Animal Agriculture’s Impact on Climate Change

Though much of the world is focused on transitioning away from fossil fuels as a way to fight climate change, there is another, often-overlooked climate change culprit: animal agriculture and its environmental impact. Animal agriculture is the second largest contributor to human-made greenhouse gas (GHG) emissions after fossil fuels and is a leading cause of deforestation, water and air pollution and biodiversity loss.

Resources and Production

Animal agriculture puts a heavy strain on many of the Earth’s finite land, water and energy resources. In order to accommodate the 70 billion animals raised annually for human consumption, a third of the planet’s ice-free land surface, as well as nearly sixteen percent of global freshwater, is devoted to growing livestock. Furthermore, a third of worldwide grain production is used to feed livestock.
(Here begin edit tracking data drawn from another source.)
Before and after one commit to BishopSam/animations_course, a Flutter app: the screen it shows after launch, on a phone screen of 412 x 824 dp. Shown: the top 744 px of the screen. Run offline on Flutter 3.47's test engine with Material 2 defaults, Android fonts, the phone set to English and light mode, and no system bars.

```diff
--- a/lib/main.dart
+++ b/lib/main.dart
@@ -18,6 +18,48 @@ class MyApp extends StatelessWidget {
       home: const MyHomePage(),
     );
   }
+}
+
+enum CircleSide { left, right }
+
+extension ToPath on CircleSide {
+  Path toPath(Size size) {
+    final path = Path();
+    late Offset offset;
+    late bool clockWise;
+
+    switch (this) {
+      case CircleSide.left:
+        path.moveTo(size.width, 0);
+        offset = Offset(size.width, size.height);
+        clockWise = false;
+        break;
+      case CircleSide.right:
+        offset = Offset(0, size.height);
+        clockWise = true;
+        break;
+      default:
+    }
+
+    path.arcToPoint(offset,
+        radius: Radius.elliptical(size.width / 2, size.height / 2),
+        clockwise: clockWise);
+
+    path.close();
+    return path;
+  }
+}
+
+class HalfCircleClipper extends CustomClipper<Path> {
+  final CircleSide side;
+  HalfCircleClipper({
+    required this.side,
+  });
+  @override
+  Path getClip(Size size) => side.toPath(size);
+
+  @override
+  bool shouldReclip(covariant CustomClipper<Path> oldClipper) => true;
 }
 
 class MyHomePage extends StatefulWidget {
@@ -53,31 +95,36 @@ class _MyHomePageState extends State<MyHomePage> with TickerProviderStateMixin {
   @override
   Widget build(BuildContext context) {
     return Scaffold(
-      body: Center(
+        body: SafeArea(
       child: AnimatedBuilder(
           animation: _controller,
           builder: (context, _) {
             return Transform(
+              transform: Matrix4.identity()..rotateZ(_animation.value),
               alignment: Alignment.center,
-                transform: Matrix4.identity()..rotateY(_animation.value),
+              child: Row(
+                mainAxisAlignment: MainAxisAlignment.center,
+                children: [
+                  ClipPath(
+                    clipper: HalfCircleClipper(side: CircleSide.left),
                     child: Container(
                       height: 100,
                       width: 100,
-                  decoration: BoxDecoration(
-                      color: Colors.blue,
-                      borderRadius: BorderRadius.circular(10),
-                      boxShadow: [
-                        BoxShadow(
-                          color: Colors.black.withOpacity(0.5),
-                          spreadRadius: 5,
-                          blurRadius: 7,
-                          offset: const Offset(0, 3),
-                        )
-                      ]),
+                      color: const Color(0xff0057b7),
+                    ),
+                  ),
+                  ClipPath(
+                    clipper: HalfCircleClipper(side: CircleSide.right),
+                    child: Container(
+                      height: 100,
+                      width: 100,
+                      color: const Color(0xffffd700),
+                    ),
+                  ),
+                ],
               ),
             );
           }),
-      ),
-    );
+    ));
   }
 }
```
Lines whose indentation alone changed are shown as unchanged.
By 2050, consumption of meat and dairy products is expected to rise 76 and 64 percent respectively, which will increase the resource burden from the industry. Cattle are by far the biggest source of emissions from animal agriculture, with one recent study showing that in an average American diet, beef consumption creates 1,984 pounds of CO2e annually. Replacing beef with plants would reduce that figure 96 percent, bringing it down to just 73 pounds of CO2e.


Most of the GHG emissions result from:

  • Loss of carbon stored in forests and soils from land-use change and degradation;

    • “Livestock induced” emissions (extensive clearing of trees for agricultural expansion) amount to roughly 0.65 gigatons of CO2e per year.

  • Fossil fuels burned to produce mineral fertilizers for feed production;

    • Roughly two percent of the world’s energy is used produce 100 million tons of artificial nitrogenous fertilizer per year to apply to high-energy crops like corn.

Consequences and Impacts

Tackling Climate Change Through Livestock, a widely-cited 2013 report by the UN Food and Agriculture Organization (FAO), estimates about 14.5 percent of global GHG emissions, or 7.1 gigatons of CO2 equivalent, can be attributed to the livestock sector annually. This is broadly equivalent to the emissions from all the fuel burned by all the world’s transport vehicles, including cars, trucks, trains, boats and airplanes.

Animal agriculture specifically:

  • Accounts for five percent of global anthropogenic carbon dioxide emissions;

  • Represents 44 percent of anthropogenic methane emissions, the primary driver of  climate change related to livestock, as methane is 34 times more potent than carbon dioxide over 100 years;

  • Comprises 44 percent of all anthropogenic nitrous oxide emissions, the most potent GHG; and

  • Makes up 75-80 percent of total agricultural emissions.

Furthermore, air and water pollution can be directly attributed to the livestock sector, which is the largest contributor to global water pollution. The livestock sector is also one of the leading drivers of global deforestation, and is linked to 75 percent of historic deforestation in the Brazilian Amazon rainforest. Nearly a third of biodiversity loss to date has been linked to animal agriculture. Further amplifying water and air pollution, global livestock produce seven to nine times more sewage than humans, most of which is left untreated. They also discharge pesticides, antibiotics, and heavy metals into water systems.

Animal agriculture is linked to:

Mitigation and Action

Global GHG emissions from the livestock sector increased by 51 percent between 1961 and 2010, spurred by a 54 percent increase in methane and nitrous oxide emissions from livestock manure. Moreover, approximately one gigaton of carbon dioxide equivalent worth of animal-based foods is wasted globally every year.

If global consumption of meat and dairy continues to grow at the current pace, the agriculture sector could consume about 70 percent of the allowable budget for all GHG emissions by mid-century. To meet the global goal of limiting warming to 2°C, annual emissions must be reduced from today’s levels of 49 gigatons of CO2 to around 23 gigatons by 2050. Agriculture would use up 20 of those gigatons, leaving only three for the rest of the global economy.

GHG intensity from the average western diet could be cut in half by adopting a plant-based diet. Agricultural emissions can also be limited through smarter livestock handling, technology-enabled monitoring of fertilizer application, simple changes in field layout and other, more efficient agricultural techniques. Groups like Solutions from the Land are working with American farmers to find ways to reduce emissions without sacrificing production, and the US Department of Agriculture set up Climate Hubs to help farmers adapt to and mitigate climate change. Meanwhile, international groups like the Consortium of International Agricultural Researchers and the International Food Policy Research Institute are conducting ground-breaking research to determine just how climate change will impact farmers and what they can do about it.

Huffington Post